WHAT YOU ARE ASKED TO DO
Your answer must be the full listing below, restated word for word, with no pictures in it.

DATA FOR PROCESSING
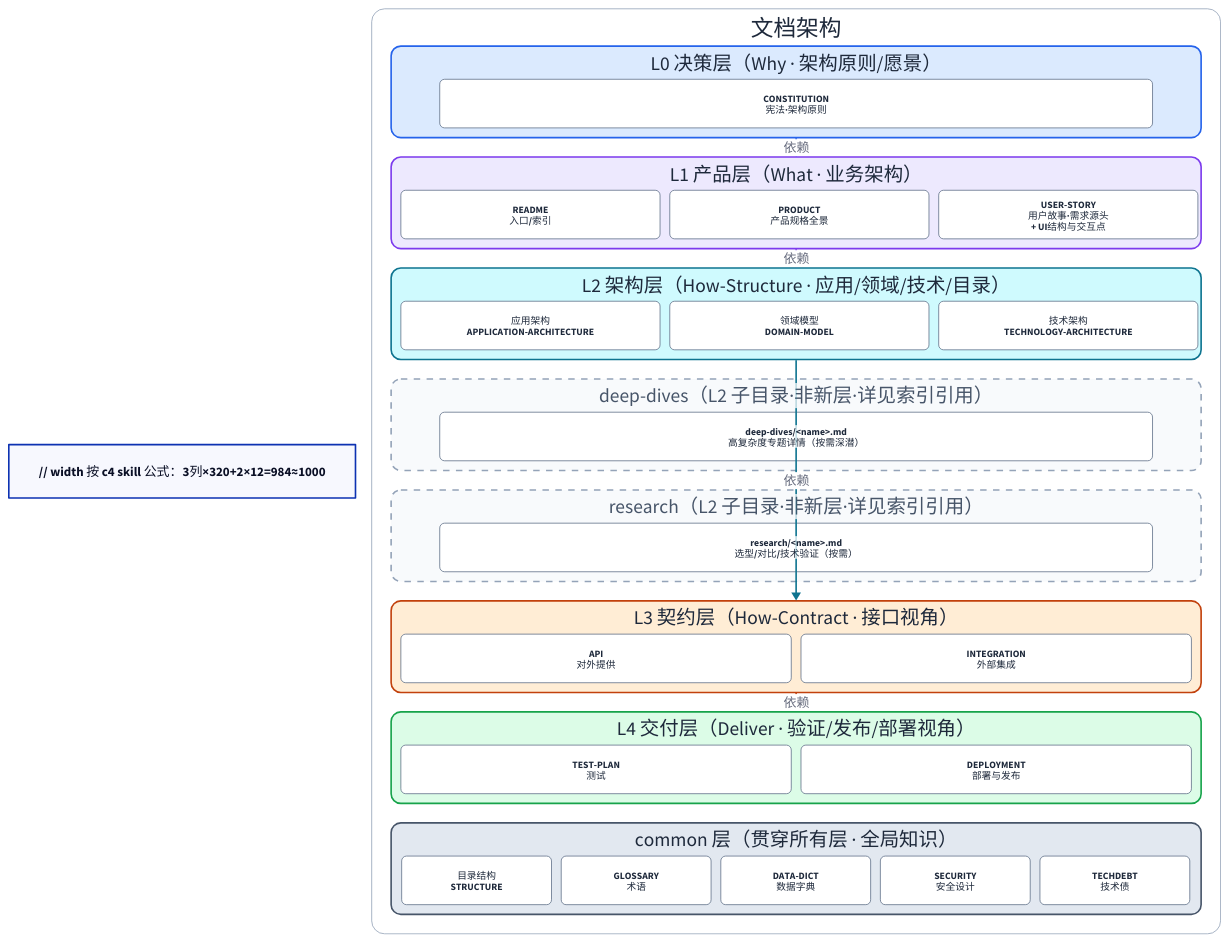
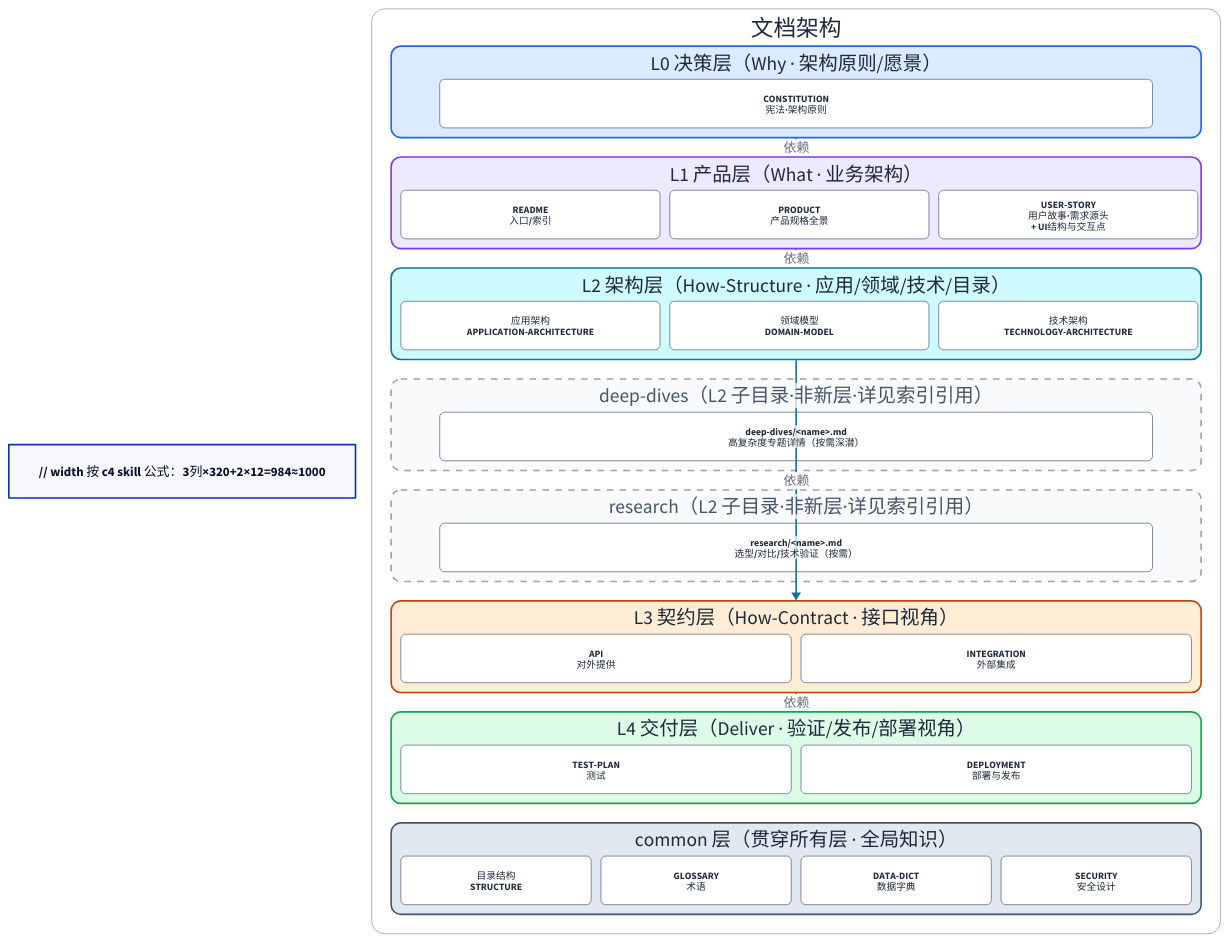
One commit to syllr/skills changed the diagram in skills/doc-arch-rules/references/templates/CONSTITUTION.md. Above: the diagram before and after it, drawn with D2. The commit also changed other lines of this file and 22 other files, not shown here.

First line of the commit message:
feat(doc-arch-rules): 全量质量评分修复 + 补 DATA-DICTIONARY/SECURITY 模板，发布 v0.0.1

```diff
--- a/skills/doc-arch-rules/references/templates/CONSTITUTION.md
+++ b/skills/doc-arch-rules/references/templates/CONSTITUTION.md
@@ -384,13 +386,12 @@
     style.stroke: "#475569"
     style.stroke-width: 2
     style.border-radius: 12
-    grid-columns: 5
+    grid-columns: 4
     grid-gap: 12
-    d11: { label: "目录结构\nSTRUCTURE"; width: 185; height: 60; class: mod }
-    d16: { label: "GLOSSARY\n术语"; width: 185; height: 60; class: mod }
-    d17: { label: "DATA-DICT\n数据字典"; width: 185; height: 60; class: mod }
-    d18: { label: "SECURITY\n安全设计"; width: 185; height: 60; class: mod }
-    d19: { label: "TECHDEBT\n技术债"; width: 185; height: 60; class: mod }
+    d11: { label: "目录结构\nSTRUCTURE"; width: 235; height: 60; class: mod }
+    d16: { label: "GLOSSARY\n术语"; width: 235; height: 60; class: mod }
+    d17: { label: "DATA-DICT\n数据字典"; width: 235; height: 60; class: mod }
+    d18: { label: "SECURITY\n安全设计"; width: 235; height: 60; class: mod }
   }
 }
 
```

ANSWER FOR THIS EXERCISE
One commit to syllr/skills changed the diagram in skills/doc-arch-rules/references/templates/CONSTITUTION.md. Above: the diagram before and after it, drawn with D2. The commit also changed other lines of this file and 22 other files, not shown here.

First line of the commit message:
feat(doc-arch-rules): 全量质量评分修复 + 补 DATA-DICTIONARY/SECURITY 模板，发布 v0.0.1

```diff
--- a/skills/doc-arch-rules/references/templates/CONSTITUTION.md
+++ b/skills/doc-arch-rules/references/templates/CONSTITUTION.md
@@ -384,13 +386,12 @@
     style.stroke: "#475569"
     style.stroke-width: 2
     style.border-radius: 12
-    grid-columns: 5
+    grid-columns: 4
     grid-gap: 12
-    d11: { label: "目录结构\nSTRUCTURE"; width: 185; height: 60; class: mod }
-    d16: { label: "GLOSSARY\n术语"; width: 185; height: 60; class: mod }
-    d17: { label: "DATA-DICT\n数据字典"; width: 185; height: 60; class: mod }
-    d18: { label: "SECURITY\n安全设计"; width: 185; height: 60; class: mod }
-    d19: { label: "TECHDEBT\n技术债"; width: 185; height: 60; class: mod }
+    d11: { label: "目录结构\nSTRUCTURE"; width: 235; height: 60; class: mod }
+    d16: { label: "GLOSSARY\n术语"; width: 235; height: 60; class: mod }
+    d17: { label: "DATA-DICT\n数据字典"; width: 235; height: 60; class: mod }
+    d18: { label: "SECURITY\n安全设计"; width: 235; height: 60; class: mod }
   }
 }
 
```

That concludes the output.